-------- Data for analysis

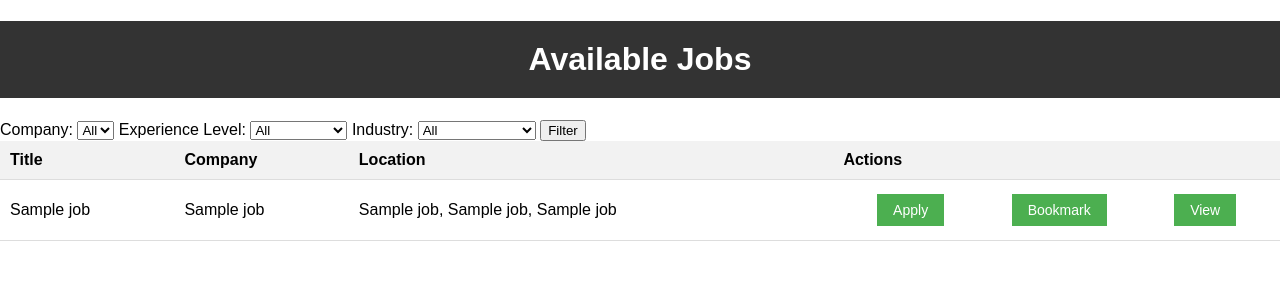
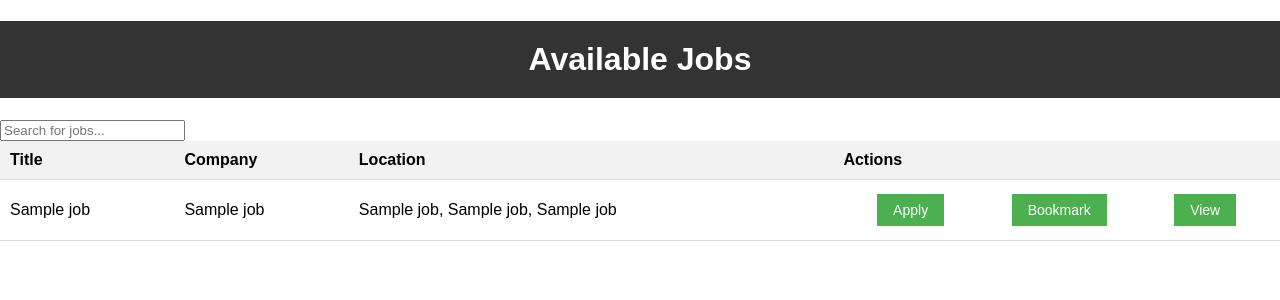
Before and after one commit to jaiphookan20/OceaniaDevs, a Flask app: template templates/available_jobs.html in a window 1280 px wide. Shown: the top 300 px of the page. Run offline with Flask 3, Linux system fonts and the light colour scheme; tables that the repository leaves empty hold one stand-in row (values such as "Sample post"); the template is opened without the code that fills it: values that come from a table or form of the project are taken from there, most other values are stand-ins (such as "Sample title", 1, 10 or a date in 2020); parts of the project's set-up code (start-up, migrations or seed data) failed here and were passed over.

Commit message:
Added Search Column and functions to handle FTS

```diff
--- a/templates/available_jobs.html
+++ b/templates/available_jobs.html
@@ -2,7 +2,6 @@
 <html>
   <head>
     <title>Available Jobs</title>
-    <!-- <link rel="stylesheet" href="available_jobs.css" /> -->
     <link
       rel="stylesheet"
       href="{{ url_for('static', filename='css/available_jobs.css') }}"
@@ -10,26 +9,6 @@
     <script src="https://code.jquery.com/jquery-3.6.0.min.js"></script>
     <script>
       $(document).ready(function () {
-        // Function to handle form submission for filtering
-        $("#filter-form").submit(function (event) {
-          event.preventDefault();
-          var company = $("#company").val();
-          var experience_level = $("#experience_level").val();
-          var industry = $("#industry").val();
-
-          $.get(
-            "/filter_jobs",
-            {
-              company: company,
-              experience_level: experience_level,
-              industry: industry,
-            },
-            function (data) {
-              $("tbody").html(data);
-            }
-          );
-        });
-
         /* Function to handle Apply button click */
         $(document).on("click", ".apply-btn", function () {
           var jobid = $(this).data("jobid");
@@ -75,39 +54,94 @@
           var jobid = $(this).data("jobid");
           window.location.href = `/job_post/${jobid}`;
         });
+
+        /* Function to handle Search input key press */
+        $("#search-input").on("input", function () {
+          var query = $(this).val();
+          $.ajax({
+            url: "/search_jobs",
+            type: "GET",
+            data: { query: query },
+            success: function (response) {
+              var jobs = response.results;
+              var tbody = $("tbody");
+              tbody.empty();
+              $.each(jobs, function (index, job) {
+                var row = `<tr>
+                                <td>${job.title}</td>
+                                <td>${job.company_name}</td>
+                                <td>${job.city}, ${job.state}, ${job.country}</td>
+                                <td class="actions">
+                                    <button class="apply-btn" data-jobid="${job.job_id}">Apply</button>
+                                    <button class="bookmark-btn" data-jobid="${job.job_id}">Bookmark</button>
+                                    <button class="view-btn" data-jobid="${job.job_id}">View</button>
+                                </td>
+                            </tr>`;
+                tbody.append(row);
+              });
+            },
+            error: function (xhr, status, error) {
+              console.log("Error:", error);
+            },
+          });
+        });
+      });
+      $(document).ready(function () {
+        // Debounce function to limit the rate of API calls
+        function debounce(func, delay) {
+          let debounceTimer;
+          return function () {
+            const context = this;
+            const args = arguments;
+            clearTimeout(debounceTimer);
+            debounceTimer = setTimeout(() => func.apply(context, args), delay);
+          };
+        }
+
+        // Function to handle search and populate the job list
+        function handleSearch() {
+          var query = $("#search-input").val();
+          $.ajax({
+            url: "/search_jobs",
+            type: "GET",
+            data: { query: query },
+            success: function (response) {
+              var jobs = response.results;
+              var tbody = $("tbody");
+              tbody.empty();
+              $.each(jobs, function (index, job) {
+                var row = `<tr>
+                            <td>${job.title}</td>
+                            <td>${job.company_name}</td>
+                            <td>${job.city}, ${job.state}, ${job.country}</td>
+                            <td class="actions">
+                                <button class="apply-btn" data-jobid="${job.job_id}">Apply</button>
+                                <button class="bookmark-btn" data-jobid="${job.job_id}">Bookmark</button>
+                                <button class="view-btn" data-jobid="${job.job_id}">View</button>
+                            </td>
+                        </tr>`;
+                tbody.append(row);
+              });
+            },
+            error: function (xhr, status, error) {
+              console.log("Error:", error);
+            },
+          });
+        }
+
+        // Debounced version of the handleSearch function
+        var debouncedSearch = debounce(handleSearch, 300);
+
+        // Event listener for the search input
+        $("#search-input").on("input", debouncedSearch);
       });
     </script>
   </head>
   <body>
     <h1>Available Jobs</h1>
-    <form id="filter-form">
-      <label for="company">Company:</label>
-      <select name="company" id="company">
-        <option value="">All</option>
-        {% for company in companies %}
-        <option value="{{ company[0] }}">{{ company[1] }}</option>
-        {% endfor %}
-      </select>
-
-      <label for="experience_level">Experience Level:</label>
-      <select name="experience_level" id="experience_level">
-        <option value="">All</option>
-        <option value="Entry Level">Entry Level</option>
-        <option value="Associate">Associate</option>
-        <option value="Mid-Senior Level">Mid-Level</option>
-        <option value="Senior Level">Senior Level</option>
-      </select>
-
-      <label for="industry">Industry:</label>
-      <select name="industry" id="industry">
-        <option value="">All</option>
-        {% for industry in industries %}
-        <option value="{{ industry }}">{{ industry }}</option>
-        {% endfor %}
-      </select>
-
-      <button type="submit">Filter</button>
-    </form>
+    <div>
+      <input type="text" id="search-input" placeholder="Search for jobs..." />
+    </div>
     <table>
       <thead>
         <tr>
@@ -121,11 +155,8 @@
         {% for job in jobs %}
         <tr>
           <td>{{ job[1] }}</td>
-          <!-- job.title -->
           <td>{{ job[2] }}</td>
-          <!-- company_name -->
           <td>{{ job[3] }}, {{ job[4] }}, {{ job[5] }}</td>
-          <!-- city, state, country -->
           <td class="actions">
             <button class="apply-btn" data-jobid="{{ job[0] }}">Apply</button>
             <button class="bookmark-btn" data-jobid="{{ job[0] }}">
```
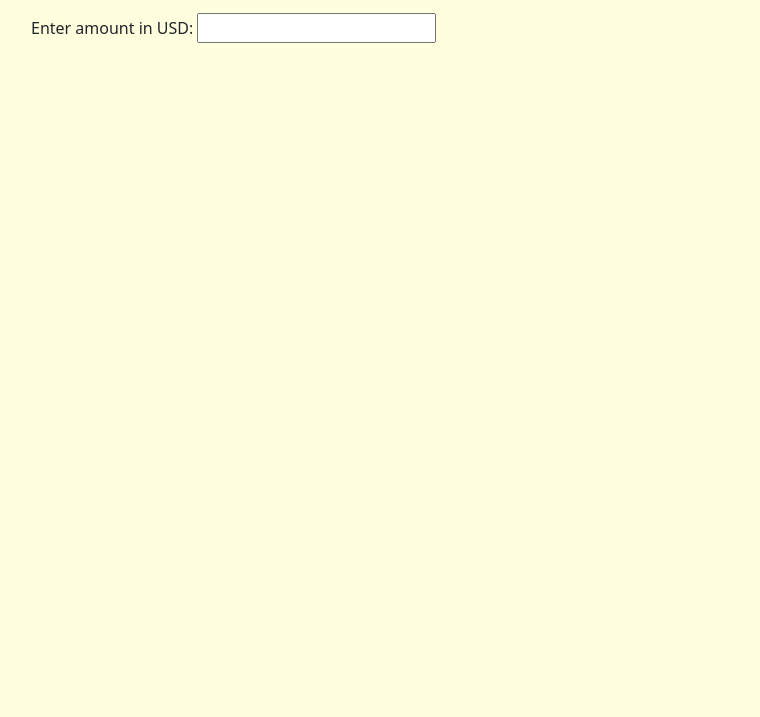
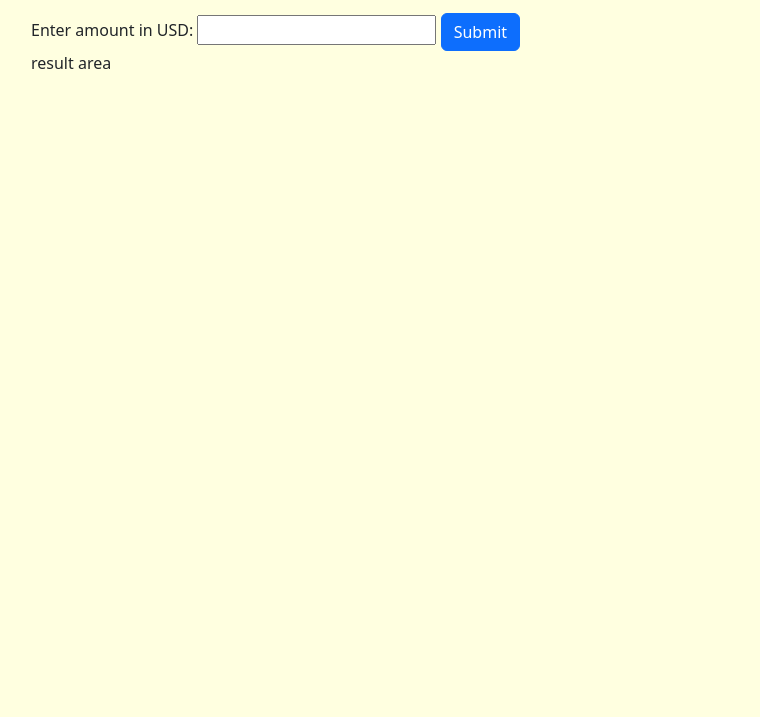
Before and after one commit to pletourneau/currencyEx, a website built with webpack: page src/index.html in a window 1280 px wide. Shown: the part 83-800 px from the top of the page, without its empty margins (51-811 px from the left). Built offline with nearby package versions, Linux system fonts and the light colour scheme.

Commit message:
add button and result area

```diff
--- a/src/index.html
+++ b/src/index.html
@@ -11,6 +11,8 @@
     <p>Enter in an amount in USD, select another currency, and see the value in the second currency</p>
     <label for="amount">Enter amount in USD: </label>
     <input id="amount" type="number"/>
+    <button type="submit" class="btn btn-primary">Submit</button>
+    <p>result area</p>
   </div>
 </body>
 </html>
```
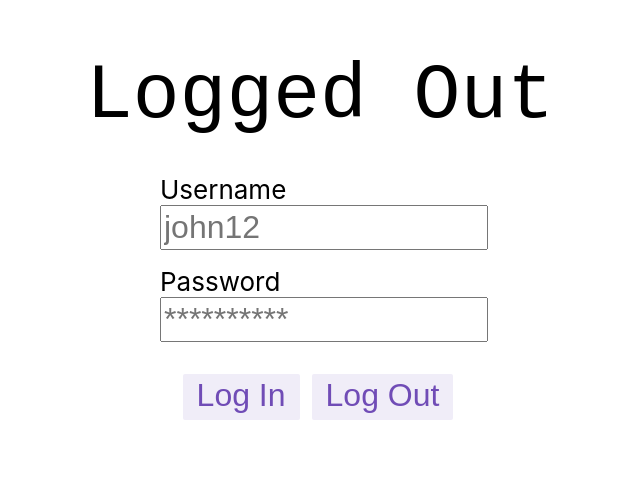
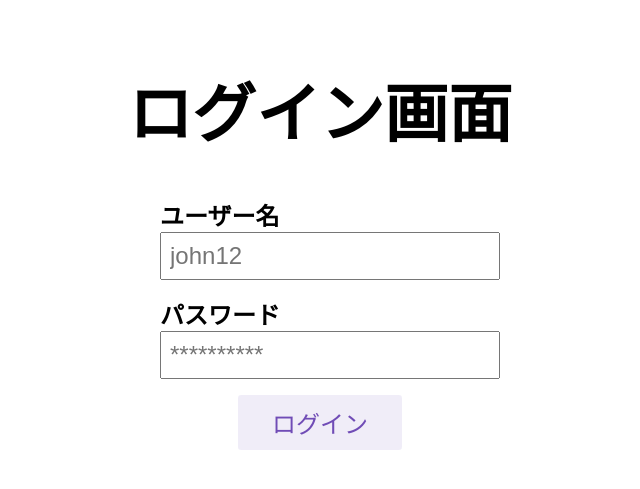
Before and after one commit to obviouswhy/redux-login-sample, a React (Create React App) app: page / in a window 1280 px wide. Shown: the part 165-654 px from the top of the page, without its empty margins (320-960 px from the left). Built offline with nearby package versions, Linux system fonts and the light colour scheme.

Commit message:
small changes

```diff
--- a/src/App.css
+++ b/src/App.css
@@ -1,12 +1,30 @@
 .App {
   text-align: center;
-}
-
-.App-header {
   min-height: 100vh;
   display: flex;
   flex-direction: column;
   align-items: center;
   justify-content: center;
-  font-size: calc(10px + 2vmin);
 }
+
+.loading-modal {
+  z-index: 100;
+  position: fixed;
+  display: flex;
+  justify-content: center;
+  align-items: center;
+  height: 100vh;
+  width: 100vw;
+  background-color: #b3b3b377;
+}
+
+.loading-modal h1 {
+  z-index: 100;
+  position: fixed;
+  display: flex;
+  justify-content: center;
+  align-items: center;
+  height: 100vh;
+  width: 100vw;
+  background-color: #b3b3b377;
+}
--- a/src/App.js
+++ b/src/App.js
@@ -1,13 +1,19 @@
 import React from 'react'
 import { Login } from './screens/Login'
 import './App.css'
+import { useSelector } from 'react-redux'
+import { getAuthLoading } from './redux/slices/login/loginSlice'
 
 const App = () => {
+  const isLoading = useSelector(getAuthLoading)
   return (
     <div className="App">
-      <header className="App-header">
-        <Login />
-      </header>
+      {isLoading && (
+        <div className={'loading-modal'}>
+          <h1>読み込み中...</h1>
+        </div>
+      )}
+      <Login />
     </div>
   )
 }
--- a/src/index.js
+++ b/src/index.js
@@ -2,7 +2,7 @@ import React from 'react'
 import ReactDOM from 'react-dom'
 import './index.css'
 import App from './App'
-import { store } from './store/'
+import { store } from './redux/store'
 import { Provider } from 'react-redux'
 
 ReactDOM.render(
--- a/src/slices/login/loginSlice.js
+++ b/src/redux/slices/login/loginSlice.js
@@ -1,5 +1,5 @@
 import { createAsyncThunk, createSlice } from '@reduxjs/toolkit'
-import { autheticateUser } from '../../utils/authAPI'
+import { autheticateUser } from '../../../utils/authAPI'
 
 const initialState = {
   isLoggedIn: false,
@@ -9,7 +9,6 @@ const initialState = {
 export const authUser = createAsyncThunk('login/authUser', async user => {
   try {
     const res = await autheticateUser(user)
-    alert(res.message)
     return res.data.isAuth
   } catch (error) {
     alert(error.message)
--- a/src/screens/Login/Counter.module.css
+++ /dev/null
@@ -1,78 +0,0 @@
-.row {
-  display: flex;
-  align-items: center;
-  justify-content: center;
-}
-
-.row > button {
-  margin-left: 4px;
-  margin-right: 8px;
-}
-.row:not(:last-child) {
-  margin-bottom: 16px;
-}
-
-.value {
-  font-size: 78px;
-  padding-left: 16px;
-  padding-right: 16px;
-  margin-top: 2px;
-  font-family: 'Courier New', Courier, monospace;
-}
-
-.button {
-  appearance: none;
-  background: none;
-  font-size: 32px;
-  padding-left: 12px;
-  padding-right: 12px;
-  outline: none;
-  border: 2px solid transparent;
-  color: rgb(112, 76, 182);
-  padding-bottom: 4px;
-  cursor: pointer;
-  background-color: rgba(112, 76, 182, 0.1);
-  border-radius: 2px;
-  transition: all 0.15s;
-}
-
-.textbox {
-  font-size: 32px;
-  padding: 2px;
-  width: 100%;
-  text-align: left;
-  margin-bottom: 1rem;
-}
-
-.button:hover,
-.button:focus {
-  border: 2px solid rgba(112, 76, 182, 0.4);
-}
-
-.button:active {
-  background-color: rgba(112, 76, 182, 0.2);
-}
-
-.asyncButton {
-  composes: button;
-  position: relative;
-}
-
-.asyncButton:after {
-  content: '';
-  background-color: rgba(112, 76, 182, 0.15);
-  display: block;
-  position: absolute;
-  width: 100%;
-  height: 100%;
-  left: 0;
-  top: 0;
-  opacity: 0;
-  transition: width 1s linear, opacity 0.5s ease 1s;
-}
-
-.asyncButton:active:after {
-  width: 0%;
-  opacity: 1;
-  transition: 0s;
-}
--- a/src/screens/Login/index.js
+++ b/src/screens/Login/index.js
@@ -4,27 +4,20 @@ import {
   authUser,
   logOut,
   getLoggedIn,
-  getAuthLoading,
-} from '../../slices/login/loginSlice'
-import styles from './Counter.module.css'
+} from '../../redux/slices/login/loginSlice'
+import './login.css'
 
 export const Login = () => {
   const isLoggedIn = useSelector(getLoggedIn)
-  const isLoading = useSelector(getAuthLoading)
   const dispatch = useDispatch()
   const [user, setUser] = useState({ username: '', password: '' })
 
   return (
     <div>
-      <div className={styles.row}>
-        <span className={styles.value}>
-          {isLoggedIn ? 'Logged In' : 'Logged Out'}
-        </span>
+      <div className={'row'}>
+        <h1 className={'title'}>ログイン画面</h1>
       </div>
-      <div className={styles.row}>
-        <span className={styles.value}>{isLoading ? 'Loading!!' : ''}</span>
-      </div>
-      <div className={styles.row}>
+      <div className={'row'}>
         <div
           style={{
             display: 'flex',
@@ -32,9 +25,9 @@ export const Login = () => {
             width: '20rem',
             flexDirection: 'column',
           }}>
-          <label style={{ alignSelf: 'flex-start' }}>Username</label>
+          <label className={'textbox-label'}>ユーザー名</label>
           <input
-            className={styles.textbox}
+            className={'textbox'}
             aria-label="Username Input"
             value={user.username}
             placeholder={'john12'}
@@ -42,9 +35,9 @@ export const Login = () => {
               setUser(prevState => ({ ...prevState, username: e.target.value }))
             }
           />
-          <label>Password</label>
+          <label className={'textbox-label'}>パスワード</label>
           <input
-            className={styles.textbox}
+            className={'textbox'}
             type={'password'}
             aria-label="Password Input"
             placeholder={'**********'}
@@ -55,19 +48,22 @@ export const Login = () => {
           />
         </div>
       </div>
-      <div className={styles.row}>
-        <button
-          className={styles.button}
-          aria-label="Log In"
-          onClick={() => dispatch(authUser(user))}>
-          Log In
-        </button>
-        <button
-          className={styles.button}
-          aria-label="Log Out"
-          onClick={() => dispatch(logOut())}>
-          Log Out
-        </button>
+      <div className={'row'}>
+        {isLoggedIn ? (
+          <button
+            className={'button'}
+            aria-label="Log Out"
+            onClick={() => dispatch(logOut())}>
+            ログアウト
+          </button>
+        ) : (
+          <button
+            className={'button'}
+            aria-label="Log In"
+            onClick={() => dispatch(authUser(user))}>
+            ログイン
+          </button>
+        )}
       </div>
     </div>
   )
--- /dev/null
+++ b/src/screens/Login/login.css
@@ -0,0 +1,48 @@
+.row {
+  display: flex;
+  align-items: center;
+  justify-content: center;
+}
+
+.button {
+  display: flex;
+  justify-content: center;
+  align-items: center;
+  appearance: none;
+  background: none;
+  font-size: 1.5rem;
+  padding: 0.5rem 2rem;
+  outline: none;
+  border: 2px solid transparent;
+  color: rgb(112, 76, 182);
+  cursor: pointer;
+  background-color: rgba(112, 76, 182, 0.1);
+  border-radius: 0.2rem;
+  transition: all 0.15s;
+}
+
+.button:hover,
+.button:focus {
+  border: 2px solid rgba(112, 76, 182, 0.2);
+}
+
+.button:active {
+  background-color: rgba(112, 76, 182, 0.2);
+}
+
+.title {
+  font-size: 4rem;
+}
+
+.textbox-label {
+  font-size: 1.5rem;
+  font-weight: bold;
+}
+
+.textbox {
+  font-size: 1.5rem;
+  padding: 0.5rem;
+  width: 100%;
+  text-align: left;
+  margin-bottom: 1rem;
+}
```
Also changed, not shown: src/redux/store/index.js (renamed from src/store/index.js).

----------------

_Your goal_. Every line above with the string "actions" in it needs to be copied.

_Response below_.
+                                <td class="actions">
+                            <td class="actions">
           <td class="actions">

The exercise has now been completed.